In 2014, 16 years after they first came together, The Drones are one of Australia’s all time great rock bands.
Their fifth studio album, I See Seaweed, was released in 2013 to rapturous reviews, as have all its predecessors. It’s a record that confirms the Drones as that rarest of beasts: a band that just keeps getting better. Their music has won both critical acclaim and the respect of their peers over the years ‚Äî¬†their 2005 album Wait Long By the River and the Bodies of Your Enemies Will Float Bywon that year’s Australian Music Prize, a $20,000 award that bought them new boots and guitars and funded a European tour, and their records constantly appear in both the Australian charts and best-of-the-year lists the world over.
The one constant feature of the band’s career has been the continually evolving brilliance of Gareth Liddiard’s songwriting. His style is as distinctive as his delivery ‚Äî¬†each song contains a wealth of ideas and themes that fit together in ways both oblique and intriguing, all rendered in an idiosyncratic vocabulary and often leavened with a very dry sense of humour.
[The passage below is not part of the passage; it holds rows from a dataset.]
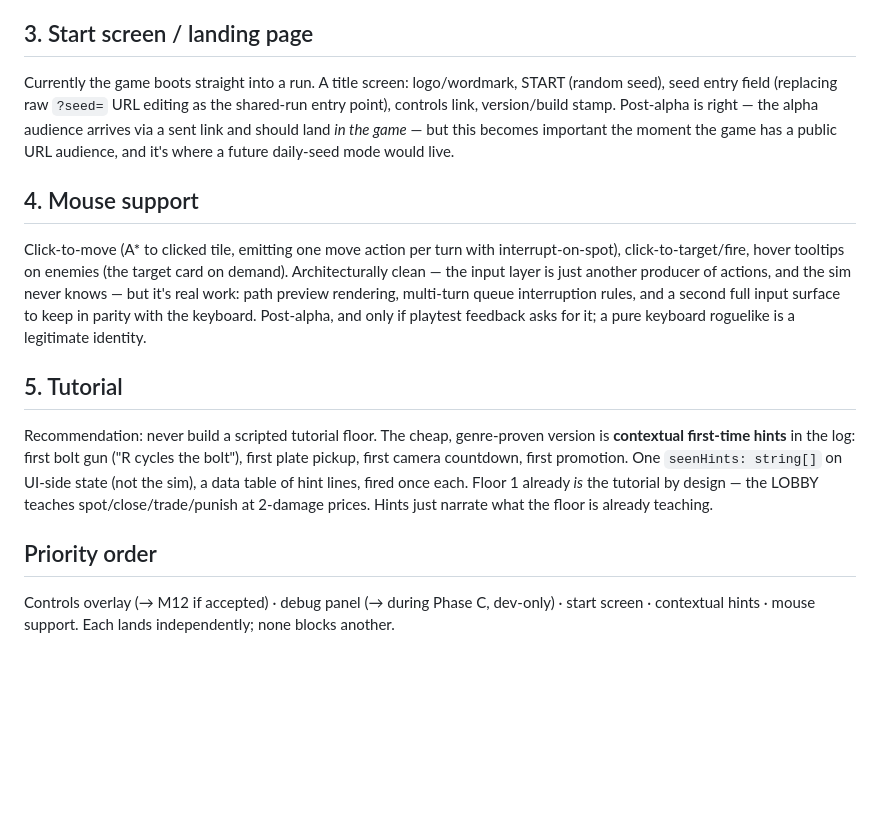
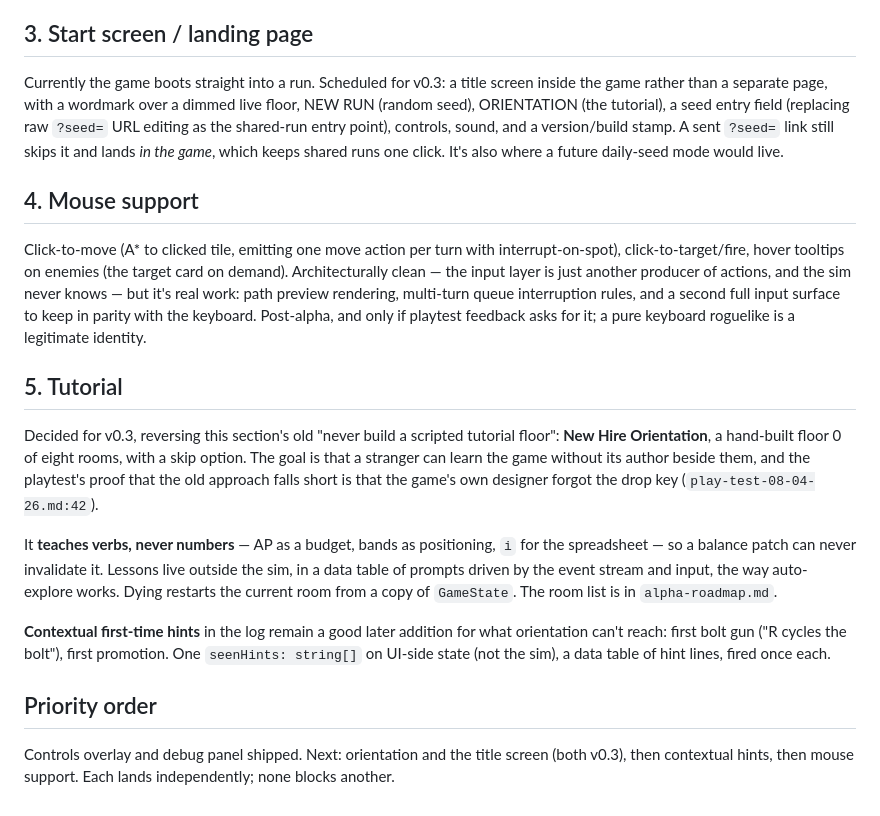
Before and after one commit to Eric-Zhang-Developer/corporate-ladder, a Markdown page: docs/ux-design.md, the part around the change. Drawn GitHub-style; blank space fills up the shorter version.

```diff
--- a/docs/ux-design.md
+++ b/docs/ux-design.md
@@ -34,12 +34,12 @@ early if needed.
 
 ## 3. Start screen / landing page
 
-Currently the game boots straight into a run. A title screen: logo/wordmark, START
-(random seed), seed entry field (replacing raw `?seed=` URL editing as the shared-run
-entry point), controls link, version/build stamp. Post-alpha is right — the alpha
-audience arrives via a sent link and should land *in the game* — but this becomes
-important the moment the game has a public URL audience, and it's where a future
-daily-seed mode would live.
+Currently the game boots straight into a run. Scheduled for v0.3: a title screen inside
+the game rather than a separate page, with a wordmark over a dimmed live floor, NEW RUN
+(random seed), ORIENTATION (the tutorial), a seed entry field (replacing raw `?seed=` URL
+editing as the shared-run entry point), controls, sound, and a version/build stamp. A sent
+`?seed=` link still skips it and lands *in the game*, which keeps shared runs one click.
+It's also where a future daily-seed mode would live.
 
 ## 4. Mouse support
 
@@ -53,16 +53,25 @@ keyboard roguelike is a legitimate identity.
 
 ## 5. Tutorial
 
-Recommendation: never build a scripted tutorial floor. The cheap, genre-proven
-version is **contextual first-time hints** in the log: first bolt gun ("R cycles the
-bolt"), first plate pickup, first camera countdown, first promotion. One
-`seenHints: string[]` on UI-side state (not the sim), a data table of hint lines,
-fired once each. Floor 1 already *is* the tutorial by design — the LOBBY teaches
-spot/close/trade/punish at 2-damage prices. Hints just narrate what the floor is
-already teaching.
+Decided for v0.3, reversing this section's old "never build a scripted tutorial floor":
+**New Hire Orientation**, a hand-built floor 0 of eight rooms, with a skip option. The
+goal is that a stranger can learn the game without its author beside them, and the
+playtest's proof that the old approach falls short is that the game's own designer forgot
+the drop key (`play-test-08-04-26.md:42`).
+
+It **teaches verbs, never numbers** — AP as a budget, bands as positioning, `i` for the
+spreadsheet — so a balance patch can never invalidate it. Lessons live outside the sim, in
+a data table of prompts driven by the event stream and input, the way auto-explore works.
+Dying restarts the current room from a copy of `GameState`. The room list is in
+`alpha-roadmap.md`.
+
+**Contextual first-time hints** in the log remain a good later addition for what
+orientation can't reach: first bolt gun ("R cycles the bolt"), first promotion. One
+`seenHints: string[]` on UI-side state (not the sim), a data table of hint lines, fired
+once each.
 
 ## Priority order
 
-Controls overlay (→ M12 if accepted) · debug panel (→ during Phase C, dev-only) ·
-start screen · contextual hints · mouse support. Each lands independently; none blocks
+Controls overlay and debug panel shipped. Next: orientation and the title screen (both
+v0.3), then contextual hints, then mouse support. Each lands independently; none blocks
 another.
```
Also changed, not shown: AGENTS.md (+3 -3 lines), docs/alpha-roadmap.md (+29 -5 lines).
The result is one of the most recognisable and compelling songwriting voices in music today, one that’s tackled everything from Australian history to global politics and beyond ‚Äî¬†all in a manner neither didactic nor self-important.
I See Seaweed builds on both the personal and the political over the course eight songs that address subject matter as eclectic as global warming, exploring your old hometown via Google Street View, and the sad story of doomed Russian space dog Laika. It’s quite possibly their best album yet ‚Äî¬†Liddiard’s writing continues to grow ever more sophisticated.
2013 saw them support Neil Young and Crazy Horse on their Australian/New Zealand tour, curate the second Australian All Tomorrow’s Parties event featuring sets from My Bloody Valentine, Einst√ºrzende Neubauten, Pere Ubu and Swans, amongst others while “Shark Fin Blues,” perhaps the band’s best-known song, featured heavily in the second episode of Breaking Bad producer Mark Johnson’s new series Rectify.